Two creatures meet in sea waters, and the communication process adds a new color to their existence. Moving shapes and textures from old magazines help us to see how this happens.
For Ivan Voltanov of Zimmer-G, a dedicated enthusiast for retro aesthetics, it was a real treasure finding when he stumbled upon a pile of magazines from the 1960s in a tiny European second-hand shop. He bought some of those and happily took with him.
Another day, while working on a new track, he discovered a synthesizer which sounded not as a scientific fact, but on an emotional level as if it could be a voice of some kind of a whale. Melodic lines of such type needed a companion, so Ivan added a second character and came up with the track title Two Cachalots. And this name nicely matched the fact that the tune was initially inspired by grooves of French composers Franck Pourcel and Paul Mauriat.

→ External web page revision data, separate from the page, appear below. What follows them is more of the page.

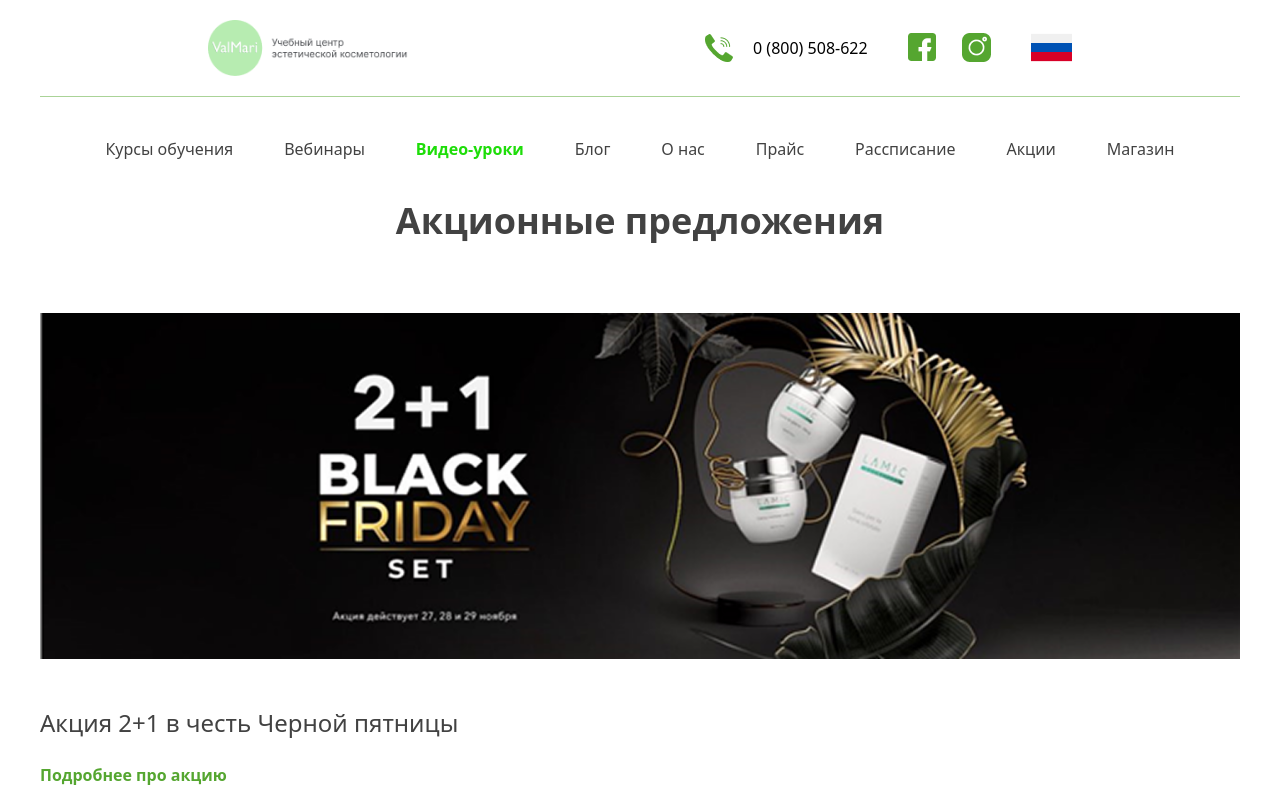
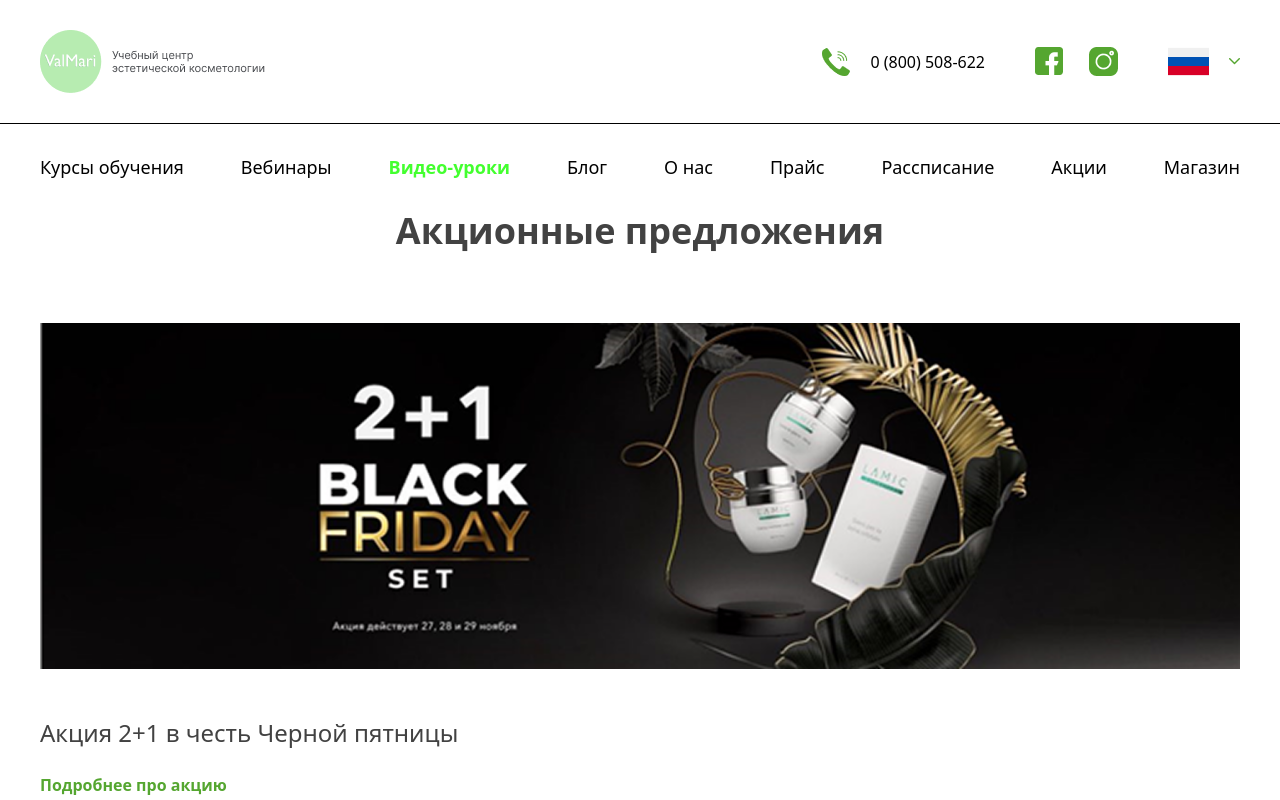
Before and after one commit to z1yodullo/GIT-30, a website: page src/page3.html in a window 1280 px wide. Shown: the top 800 px of the page. Drawn offline with Linux system fonts and the light colour scheme.

Commit message:
fix page3

```diff
--- a/src/page3.html
+++ b/src/page3.html
@@ -7,31 +7,46 @@
     <link rel="stylesheet" href="./output.css" />
   </head>
   <body>
-    <header class="flex justify-around items-center max-w-300 m-auto p-5">
-      <div class="w-50">
-        <img src="./img/лого (1) 1.png" alt="" />
-      </div>
-      <div class="gap-10 items-center flex">
-        <div class="flex items-center gap-5">
-          <img src="./img/Иконка телефон.png" alt="" />
+    <header class="flex flex-col gap-[30px] py-[30px]">
+      <div
+        class="hidden lg:flex max-w-300 m-auto w-full max-h-full lg:flex items-center justify-between"
+      >
+        <img src="./img/page2/header/logo.png" alt="" />
+        <div class="felx items-center hidden lg:flex gap-[50px]">
+          <div class="flex items-center gap-[20px]">
+            <img src="./img/page2/header/tel.png" alt="" />
             <p>0 (800) 508-622</p>
           </div>
-        <img src="./img/соц сети (1).png" alt="" />
-        <img src="./img/russia 1.png" alt="" />
+          <div>
+            <img src="./img/page2/header/icons.png" alt="" />
           </div>
-    </header>
-    <hr class="text-[#AAD397] max-w-300 m-auto" />
-    <div class="flex justify-around p-10 text-[#424242] max-w-300 m-auto">
+          <div class="flex items-center gap-[20px]">
+            <img src="./img/page2/header/flag.png" alt="" />
+            <img src="./img/page2/header/down.png" alt="" />
+          </div>
+        </div>
+      </div>
+      <hr class="hidden lg:flex" />
+      <div
+        class="hidden max-w-[1200px] m-auto w-full max-h-full lg:flex items-center justify-between text-[18px]"
+      >
         <a href="../index.html">Курсы обучения</a>
         <a href="./page2.html">Вебинары</a>
-      <a class="text-[#1edd09] font-bold" href="#">Видео-уроки</a>
+        <a href="#" class="text-[#43ff2f] font-semibold">Видео-уроки</a>
         <a href="./page4.html">Блог</a>
-      <a href="./page5.html">О нас</a>
-      <a href="./page6.html">Прайс</a>
+        <a href="./page5.html" >О нас</a>
+        <a href="">Прайс</a>
         <a href="">Рассписание</a>
         <a href="">Акции</a>
         <a href="">Магазин</a>
       </div>
+      <div
+        class="w-full max-h-full flex justify-between items-center p-5 py-0 lg:hidden"
+      >
+        <img src="./img/page2/header/fabars.png" alt="" />
+        <img src="./img/page2/header/minilogo.png" alt="" />
+      </div>
+    </header>
     <div class="text-4xl font-bold text-center text-[#424242] max-w-300 m-auto">
       Акционные предложения
     </div>
@@ -138,7 +153,7 @@
       <img src="./img/номера страниц.png" alt="" />
     </div>
     <br /><br /><br /><br />
-    <footer class="max-w-300 m-auto flex text-white bg-[#424242]">
+    <footer class="max-w-300 m-auto flex flex-col lg:flex-row items-center text-white bg-[#424242]">
       <img src="./img/image 21 (1).png" alt="" />
       <div class="p-10">
         <img src="./img/Слой 1.png" alt="" /><br /><br />
```
Lines whose indentation alone changed are shown as unchanged.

Later, Zimmer-G was playing his music and demonstrating a collection of old printed media to a man who occasionally calls himself Whitehand. The conversation led to the idea of a music video, and only a few things were left to do: high-resolution scanning, simple script-writing, drawing and animating, editing and encoding. And all of that was done.
The full-length version of the track Two Cachalots is available on the album Halfway Sweeter by Zimmer-G. Also, it is a part of Music for Eukaryotes by Various Artists.
Directed, animated and edited by Whitehand